My home’s color scheme is from the UK painting company Farrow & Ball, and is a blend of classic and calm colors. The paint is expensive, but the matte look and the sophisticated shades of the colors are worth every penny. I’m right now saving up to have the living room painted in one of the new Farrow & Ball colors. I can’t wait!

Q: What was your goal for your son’s room? Are there changes in store as he grows?

A: When Herbert first had his own room, I made an effort to make it very child-friendly. I bought little boxes from IKEA, stuffed all his favorite things in them, and hung them as close to the floor as possible so that it was easy for him to grab his toys. I also bought the CD player from Muji that you can switch on and off by pulling a string; he spends hours playing his music.

One of my newest illustrations is called The World of… and is inspired by Herbert’s little world. He loves finding his favorite animals and the little magic creatures within the illustrations. I’ve placed the illustration above his bed and sometimes in the morning when he wakes up, I watch him from the doorway without him noticing me, and I can hear him say “Where is my tiger?” Then he points his little finger at the tiger in the illustration saying “Here is my tiger.” It makes me very happy to see him enjoy the illustration.

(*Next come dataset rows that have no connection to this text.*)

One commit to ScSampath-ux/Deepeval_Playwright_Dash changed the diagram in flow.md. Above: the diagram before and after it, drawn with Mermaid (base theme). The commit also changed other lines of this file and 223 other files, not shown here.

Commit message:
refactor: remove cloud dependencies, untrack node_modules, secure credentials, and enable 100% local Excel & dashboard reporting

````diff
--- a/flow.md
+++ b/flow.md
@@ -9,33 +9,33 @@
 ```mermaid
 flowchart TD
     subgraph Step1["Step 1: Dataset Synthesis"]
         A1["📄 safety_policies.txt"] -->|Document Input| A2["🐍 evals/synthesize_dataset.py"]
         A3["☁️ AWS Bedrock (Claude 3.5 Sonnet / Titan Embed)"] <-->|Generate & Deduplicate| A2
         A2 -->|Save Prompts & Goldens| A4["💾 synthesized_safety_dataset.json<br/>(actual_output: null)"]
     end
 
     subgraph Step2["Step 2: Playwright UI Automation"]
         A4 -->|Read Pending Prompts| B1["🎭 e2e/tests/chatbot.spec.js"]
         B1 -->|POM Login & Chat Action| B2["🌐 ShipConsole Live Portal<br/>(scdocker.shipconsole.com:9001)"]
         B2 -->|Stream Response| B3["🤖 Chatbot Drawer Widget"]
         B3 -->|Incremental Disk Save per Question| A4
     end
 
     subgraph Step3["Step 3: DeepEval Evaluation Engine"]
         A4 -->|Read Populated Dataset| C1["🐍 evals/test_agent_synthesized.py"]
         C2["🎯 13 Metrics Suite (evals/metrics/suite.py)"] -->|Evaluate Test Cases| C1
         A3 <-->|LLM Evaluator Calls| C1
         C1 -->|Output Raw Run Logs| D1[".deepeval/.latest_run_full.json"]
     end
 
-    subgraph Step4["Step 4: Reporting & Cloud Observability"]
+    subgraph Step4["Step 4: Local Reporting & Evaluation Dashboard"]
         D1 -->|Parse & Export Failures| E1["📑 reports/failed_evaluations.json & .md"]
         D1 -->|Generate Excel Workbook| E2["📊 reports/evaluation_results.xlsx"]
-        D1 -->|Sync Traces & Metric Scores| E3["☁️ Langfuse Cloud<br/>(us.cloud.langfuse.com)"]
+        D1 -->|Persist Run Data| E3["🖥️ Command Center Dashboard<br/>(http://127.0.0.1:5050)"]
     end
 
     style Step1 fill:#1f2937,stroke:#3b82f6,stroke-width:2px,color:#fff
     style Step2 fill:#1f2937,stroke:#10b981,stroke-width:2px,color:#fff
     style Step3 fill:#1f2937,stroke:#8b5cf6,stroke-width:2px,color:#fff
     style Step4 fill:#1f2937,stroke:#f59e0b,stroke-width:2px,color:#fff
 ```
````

In a few months, he will have a little brother and they will someday share the room. I’m currently looking into having some sort of functional bunk bed made that can accommodate both children, and maybe work as a storage box for clothes and toys, as well.

Huxi will spend his first few months in the cot hanging above our bed. While we wait for his arrival, it holds all the little bits and bobs I have started collecting for him, like some Japanese baby bed linen and a pretty cashmere blanket.

Q:  Do you have a studio space at home for your art?

A: My studio is ten minutes away from home, thank God! I have tried working from home, and it doesn’t work for me; I can’t keep my focus.

I do have a lot of my own artwork in our home. I love each and every illustration I have ever made — not in a narcissistic way, but because they are each happy memories! Each illustration is inspired by a beautiful fairy tale or a person close to me.

Q: What’s your favorite way to spend time in your home?

A: At the moment I’m very much into the TV drama The Good Wife, by Ridley and Tony Scott.

I love the dark Scandinavian winter nights, when all the candles in the flat are lit, Herbert is asleep and snoring in his little bed, the dogs are splashed out on the sofa, my husband and I are drinking great coffee — my husband is obsessed with good quality coffee! — and watching The Good Wife.

Q: Tell us what’s on your wish list, either for your home or for you personally.

A: A romantic trip to Paris with my love, Mark, and textiles from the web shop Fabricworm to create bed linen for our new baby.

Thank you so much, Mia-Louise, for sharing your space with us. Your work does remind me of fairy tales, so I’m sending many wishes for your own happily ever after!


I love that little baby cot hanging from the ceiling above Mia-Louise and Mark’s bed. It’s such a brilliant and stylish space-saver, isn’t it? Tell me, friends: Did you ever think black and white could feel so warm?

P.S. — If you’d like to share your home with us in my Living With Kids series, drop me a note. I’d love to hear from you!